Early in his career, singer/songwriter Elvis Costello got involved in a nasty fight with members of Bonnie Bramlett's band over a racist remark aimed at Ray Charles. That racial slur, despite a subsequent apology, marred Costello's career.
Since then, however, Costello has shown himself to be a complex songwriter with a well-deserved reputation for being politically progressive. In recently moving from Columbia to Warner Bros., Costello had a clause inserted into his contract regarding South Africa that commands respect.
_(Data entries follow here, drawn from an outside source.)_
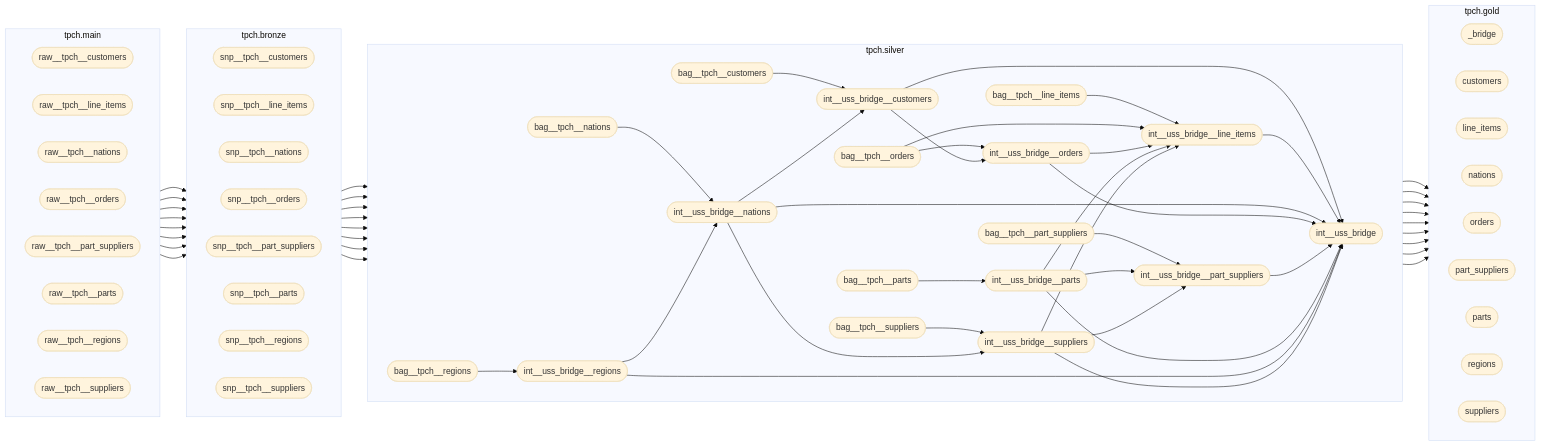
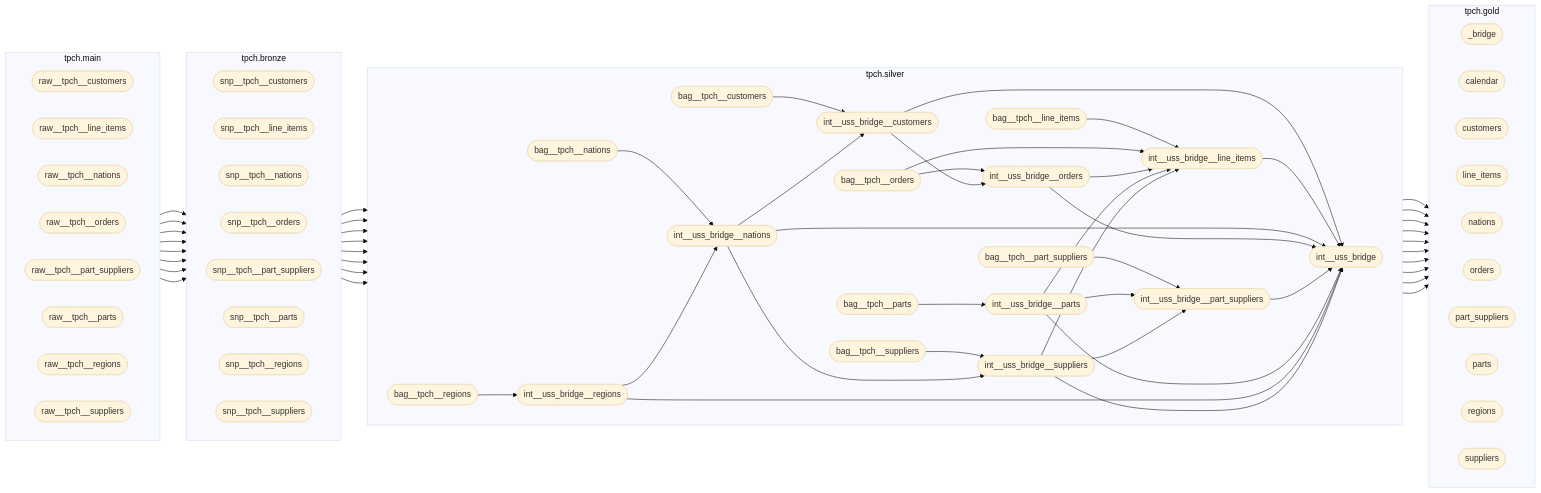
The diagram in dag.mmd (mattiasthalen/tpch), drawn with Mermaid (base theme) before and after one commit. The commit also changed 2 other files, not shown here.

Commit message:
Add calendar

```diff
--- a/dag.mmd
+++ b/dag.mmd
@@ -1,117 +1,119 @@
 flowchart LR
     subgraph tpch.bronze["tpch.bronze"]
         direction LR
         snp__tpch__customers(["snp__tpch__customers"])
         snp__tpch__line_items(["snp__tpch__line_items"])
         snp__tpch__nations(["snp__tpch__nations"])
         snp__tpch__orders(["snp__tpch__orders"])
         snp__tpch__part_suppliers(["snp__tpch__part_suppliers"])
         snp__tpch__parts(["snp__tpch__parts"])
         snp__tpch__regions(["snp__tpch__regions"])
         snp__tpch__suppliers(["snp__tpch__suppliers"])
     end
 
     subgraph tpch.silver["tpch.silver"]
         direction LR
         bag__tpch__customers(["bag__tpch__customers"])
         bag__tpch__line_items(["bag__tpch__line_items"])
         bag__tpch__nations(["bag__tpch__nations"])
         bag__tpch__orders(["bag__tpch__orders"])
         bag__tpch__part_suppliers(["bag__tpch__part_suppliers"])
         bag__tpch__parts(["bag__tpch__parts"])
         bag__tpch__regions(["bag__tpch__regions"])
         bag__tpch__suppliers(["bag__tpch__suppliers"])
         int__uss_bridge(["int__uss_bridge"])
         int__uss_bridge__customers(["int__uss_bridge__customers"])
         int__uss_bridge__line_items(["int__uss_bridge__line_items"])
         int__uss_bridge__nations(["int__uss_bridge__nations"])
         int__uss_bridge__orders(["int__uss_bridge__orders"])
         int__uss_bridge__part_suppliers(["int__uss_bridge__part_suppliers"])
         int__uss_bridge__parts(["int__uss_bridge__parts"])
         int__uss_bridge__regions(["int__uss_bridge__regions"])
         int__uss_bridge__suppliers(["int__uss_bridge__suppliers"])
     end
 
     subgraph tpch.gold["tpch.gold"]
         direction LR
         _bridge(["_bridge"])
+        calendar(["calendar"])
         customers(["customers"])
         line_items(["line_items"])
         nations(["nations"])
         orders(["orders"])
         part_suppliers(["part_suppliers"])
         parts(["parts"])
         regions(["regions"])
         suppliers(["suppliers"])
     end
 
     subgraph tpch.main["tpch.main"]
         direction LR
         raw__tpch__customers(["raw__tpch__customers"])
         raw__tpch__line_items(["raw__tpch__line_items"])
         raw__tpch__nations(["raw__tpch__nations"])
         raw__tpch__orders(["raw__tpch__orders"])
         raw__tpch__part_suppliers(["raw__tpch__part_suppliers"])
         raw__tpch__parts(["raw__tpch__parts"])
         raw__tpch__regions(["raw__tpch__regions"])
         raw__tpch__suppliers(["raw__tpch__suppliers"])
     end
 
     %% tpch.bronze -> tpch.silver
     snp__tpch__customers --> bag__tpch__customers
     snp__tpch__line_items --> bag__tpch__line_items
     snp__tpch__nations --> bag__tpch__nations
     snp__tpch__orders --> bag__tpch__orders
     snp__tpch__part_suppliers --> bag__tpch__part_suppliers
     snp__tpch__parts --> bag__tpch__parts
     snp__tpch__regions --> bag__tpch__regions
     snp__tpch__suppliers --> bag__tpch__suppliers
 
     %% tpch.silver -> tpch.silver
     bag__tpch__customers --> int__uss_bridge__customers
     bag__tpch__line_items --> int__uss_bridge__line_items
     bag__tpch__nations --> int__uss_bridge__nations
     bag__tpch__orders --> int__uss_bridge__line_items
     bag__tpch__orders --> int__uss_bridge__orders
     bag__tpch__part_suppliers --> int__uss_bridge__part_suppliers
     bag__tpch__parts --> int__uss_bridge__parts
     bag__tpch__regions --> int__uss_bridge__regions
     bag__tpch__suppliers --> int__uss_bridge__suppliers
     int__uss_bridge__customers --> int__uss_bridge
     int__uss_bridge__customers --> int__uss_bridge__orders
     int__uss_bridge__line_items --> int__uss_bridge
     int__uss_bridge__nations --> int__uss_bridge
     int__uss_bridge__nations --> int__uss_bridge__customers
     int__uss_bridge__nations --> int__uss_bridge__suppliers
     int__uss_bridge__orders --> int__uss_bridge
     int__uss_bridge__orders --> int__uss_bridge__line_items
     int__uss_bridge__part_suppliers --> int__uss_bridge
     int__uss_bridge__parts --> int__uss_bridge
     int__uss_bridge__parts --> int__uss_bridge__line_items
     int__uss_bridge__parts --> int__uss_bridge__part_suppliers
     int__uss_bridge__regions --> int__uss_bridge
     int__uss_bridge__regions --> int__uss_bridge__nations
     int__uss_bridge__suppliers --> int__uss_bridge
     int__uss_bridge__suppliers --> int__uss_bridge__line_items
     int__uss_bridge__suppliers --> int__uss_bridge__part_suppliers
 
     %% tpch.silver -> tpch.gold
     bag__tpch__customers --> customers
     bag__tpch__line_items --> line_items
     bag__tpch__nations --> nations
     bag__tpch__orders --> orders
     bag__tpch__part_suppliers --> part_suppliers
     bag__tpch__parts --> parts
     bag__tpch__regions --> regions
     bag__tpch__suppliers --> suppliers
     int__uss_bridge --> _bridge
+    int__uss_bridge --> calendar
 
     %% tpch.main -> tpch.bronze
     raw__tpch__customers --> snp__tpch__customers
     raw__tpch__line_items --> snp__tpch__line_items
     raw__tpch__nations --> snp__tpch__nations
     raw__tpch__orders --> snp__tpch__orders
     raw__tpch__part_suppliers --> snp__tpch__part_suppliers
     raw__tpch__parts --> snp__tpch__parts
     raw__tpch__regions --> snp__tpch__regions
     raw__tpch__suppliers --> snp__tpch__suppliers
```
His agreement, dated July 30, states, "Warner Bros. shall not exploit or authorize the exploitation of any masters hereunder on records in the Republic of South Africa until such time as WB and artist mutually agree in writing that the apartheid system has been ended in that country and has been replaced by a political system which permits majority rule."
During the last two years, there have been calls for the record industry to divest its interests in South Africa. And, thus far, little has been done. Chances are, little will be done by the labels — which is why the action Costello has taken is so important. If each artist who claims to be concerned about the repression of the black majority in South Africa (and everyone seems to give it lip service these days) were to follow this Brit's lead, then the industry would be performing a de facto divestment.
All it takes is one performer at a time taking a stance, saying no to the sale of his recordings there, to make the kind of economic and moral statement that means something. Who'll be next?